Wine and Spirits Tax Eliminated Permanently
Trial period ends, but beer not tax exempt
By Lauren Daley
The trial period is over: the 7-percent wine and spirits tax has been eliminated for good in Rhode Island liquor stores. Beer is not on the tax exemption list.
The sales tax elimination — which had been in effect on a temporary trial basis since Dec. 1, 2013 through early 2015 — is now permanent. It officially went into effect on July 1, the start of the new fiscal year, as part of the state budget signed into law by Gov. Gina Raimondo.
The state saw a 13.9 percent increase in sales volume during that trial period, according to Rep. Jan Malik (D-Warren), a longtime proponent of abolishing sales tax in Rhode Island and owner of Malik’s Fine Wine & Spirits in Warren, R.I., located on the Massachusetts border.
“The numbers don’t lie. When you get competitive with sales tax, it keeps people in Rhode Island, and it brings people from Massachusetts and Connecticut over the border,” Malik said. “Government is supposed to allow businesses to expand and grow; the state did the right thing.”
Malik said the law “evens the playing field,” as some 26 percent of Rhode Island’s liquor stores border Massachusetts, a state with no sales tax on liquor. He estimates those Rhode Island stores lose at least 15 to 20 percent of business to liquor stores across the border. Connecticut has a 6.35 percent sales tax.
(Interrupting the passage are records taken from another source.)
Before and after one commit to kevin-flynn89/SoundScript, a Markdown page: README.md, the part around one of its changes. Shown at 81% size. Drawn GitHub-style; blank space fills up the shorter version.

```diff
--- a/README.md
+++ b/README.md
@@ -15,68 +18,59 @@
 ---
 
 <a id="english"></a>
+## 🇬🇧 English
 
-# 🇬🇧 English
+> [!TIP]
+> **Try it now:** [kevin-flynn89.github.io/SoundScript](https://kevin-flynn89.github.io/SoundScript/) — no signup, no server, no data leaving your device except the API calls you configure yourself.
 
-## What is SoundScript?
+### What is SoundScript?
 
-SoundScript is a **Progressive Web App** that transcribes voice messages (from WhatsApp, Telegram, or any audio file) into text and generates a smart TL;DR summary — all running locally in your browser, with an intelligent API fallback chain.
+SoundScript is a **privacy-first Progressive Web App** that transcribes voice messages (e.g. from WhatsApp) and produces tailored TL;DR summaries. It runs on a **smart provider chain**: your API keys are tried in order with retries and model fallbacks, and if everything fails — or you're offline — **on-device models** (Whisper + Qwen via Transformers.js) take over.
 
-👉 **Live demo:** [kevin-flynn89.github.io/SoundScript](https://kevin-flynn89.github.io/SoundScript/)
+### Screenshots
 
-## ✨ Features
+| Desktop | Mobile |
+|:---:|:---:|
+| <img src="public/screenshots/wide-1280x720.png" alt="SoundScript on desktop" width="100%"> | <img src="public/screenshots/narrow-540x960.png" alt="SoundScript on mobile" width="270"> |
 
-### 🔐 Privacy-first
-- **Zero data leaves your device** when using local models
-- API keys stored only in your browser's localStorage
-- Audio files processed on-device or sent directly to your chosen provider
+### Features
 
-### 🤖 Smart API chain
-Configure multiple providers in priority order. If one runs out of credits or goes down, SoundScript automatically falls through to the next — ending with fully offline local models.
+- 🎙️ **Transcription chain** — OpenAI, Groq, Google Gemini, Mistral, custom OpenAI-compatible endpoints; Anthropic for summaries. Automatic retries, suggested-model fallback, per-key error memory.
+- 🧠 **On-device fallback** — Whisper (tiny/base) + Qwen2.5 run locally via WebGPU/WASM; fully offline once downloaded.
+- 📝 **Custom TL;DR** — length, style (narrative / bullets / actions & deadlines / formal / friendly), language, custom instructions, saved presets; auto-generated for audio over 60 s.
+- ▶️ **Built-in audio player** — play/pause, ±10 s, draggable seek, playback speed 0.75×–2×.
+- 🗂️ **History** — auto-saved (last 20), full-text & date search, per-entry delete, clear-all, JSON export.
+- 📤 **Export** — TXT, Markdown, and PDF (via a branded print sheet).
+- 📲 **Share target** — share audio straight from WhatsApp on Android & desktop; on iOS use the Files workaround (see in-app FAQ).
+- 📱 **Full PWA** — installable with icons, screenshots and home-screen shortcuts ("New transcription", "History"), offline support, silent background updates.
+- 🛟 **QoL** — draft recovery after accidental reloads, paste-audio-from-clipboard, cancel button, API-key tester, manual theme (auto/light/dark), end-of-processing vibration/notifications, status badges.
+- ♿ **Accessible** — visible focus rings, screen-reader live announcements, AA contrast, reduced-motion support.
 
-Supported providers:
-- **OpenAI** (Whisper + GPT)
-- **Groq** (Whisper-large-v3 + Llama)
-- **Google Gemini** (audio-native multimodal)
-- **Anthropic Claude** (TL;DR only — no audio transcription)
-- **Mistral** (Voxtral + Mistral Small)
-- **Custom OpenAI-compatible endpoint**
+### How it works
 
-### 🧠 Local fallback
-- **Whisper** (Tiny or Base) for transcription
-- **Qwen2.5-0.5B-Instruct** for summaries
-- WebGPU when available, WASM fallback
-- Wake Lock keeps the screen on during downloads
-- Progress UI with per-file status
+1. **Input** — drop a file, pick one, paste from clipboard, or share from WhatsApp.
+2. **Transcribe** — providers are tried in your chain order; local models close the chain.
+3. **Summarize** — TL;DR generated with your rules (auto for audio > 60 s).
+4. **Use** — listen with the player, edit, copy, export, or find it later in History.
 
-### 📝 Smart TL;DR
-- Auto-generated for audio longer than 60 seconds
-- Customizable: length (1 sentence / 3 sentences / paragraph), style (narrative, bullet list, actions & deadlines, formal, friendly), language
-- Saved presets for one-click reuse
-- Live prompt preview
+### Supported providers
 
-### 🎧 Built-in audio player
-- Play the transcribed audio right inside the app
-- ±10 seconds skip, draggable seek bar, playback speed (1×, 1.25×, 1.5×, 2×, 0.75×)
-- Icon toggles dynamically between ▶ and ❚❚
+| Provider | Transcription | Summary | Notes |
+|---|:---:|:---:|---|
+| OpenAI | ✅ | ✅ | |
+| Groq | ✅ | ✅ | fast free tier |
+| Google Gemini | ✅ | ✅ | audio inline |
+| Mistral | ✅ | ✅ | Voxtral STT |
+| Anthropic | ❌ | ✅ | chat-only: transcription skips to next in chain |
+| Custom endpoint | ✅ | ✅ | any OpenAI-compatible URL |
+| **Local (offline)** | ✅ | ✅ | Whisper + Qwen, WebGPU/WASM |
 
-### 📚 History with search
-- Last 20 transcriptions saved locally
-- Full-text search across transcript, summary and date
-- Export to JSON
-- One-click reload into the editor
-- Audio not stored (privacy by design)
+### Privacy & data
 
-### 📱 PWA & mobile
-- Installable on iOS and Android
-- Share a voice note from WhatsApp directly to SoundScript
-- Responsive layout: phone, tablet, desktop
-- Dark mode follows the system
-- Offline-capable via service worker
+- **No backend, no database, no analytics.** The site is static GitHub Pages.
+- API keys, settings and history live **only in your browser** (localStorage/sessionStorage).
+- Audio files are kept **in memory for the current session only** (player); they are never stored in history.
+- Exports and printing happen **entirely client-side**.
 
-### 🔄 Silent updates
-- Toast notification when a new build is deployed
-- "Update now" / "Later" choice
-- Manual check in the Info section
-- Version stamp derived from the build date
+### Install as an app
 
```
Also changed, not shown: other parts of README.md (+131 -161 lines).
Malik called the elimination a “win-win-win” for the stores, the state and customers. Store owners are “happy. They appreciate what the state did for them. This makes them able to run their own store[s] [and] not be at a disadvantage,” he said. His own store “was up pretty well, not 13.9, but double digits. I see new faces, too… I notice a lot more cars from Massachusetts in my parking lot… Consumers are happy… Now that they know [the sales tax elimination is] permanent, people are happy that it gives them [a] little money in their pockets.”
The temporary elimination trial started Dec. 1, 2013; all state liquor stores had to report sales numbers to the state tax collector by Feb. 1 of this year, Malik said. “Distributors also had to report how much they took in to the state,” he continued. State officials then studied the effects of the trial. “They saw numbers were up 13.9 [percent] in sales. This is also about getting people back to work in the state of Rhode Island,” he said.
He predicts that percentage will rise in the next few years. “There are still people who don’t realize there’s no sales tax in Rhode Island. I still have people coming in to my store who didn’t realize it. It’s going to take a while. I think the next few years will [see sales] increases.”
At City Liquors in Providence, sales have gone up about 12 percent since the start of the trial period, estimates owner Ken Khoury. More recently, in the last month, he’s seen “probably around 8 to 10 percent increase in traffic flow,” he said.
He said both sales and traffic have been slowly increasing “month by month” since the start of the elimination trial period in December 2013. “It started out slow, last year really picked up. More and more people are finding out… I have people saying, ‘I guess I don’t have to go to Massachusetts anymore,’” said Khoury, whose store is near the Massachusetts border.
Will Tang, manager and owner of Warehouse Liquors in Woonsocket, R.I., on the Massachusetts border, said the elimination “definitely helps out a lot. Sales were going down at one point when Massachusetts eliminated sales tax, and now we’re turning back up a little. If we didn’t have the sales tax eliminated, we probably would’ve gone down again,” he said. “My store is right on the border, worth it to take the trip to buy, because my prices are a little lower… If someone wants a bottle of wine, they pick up beer, too.”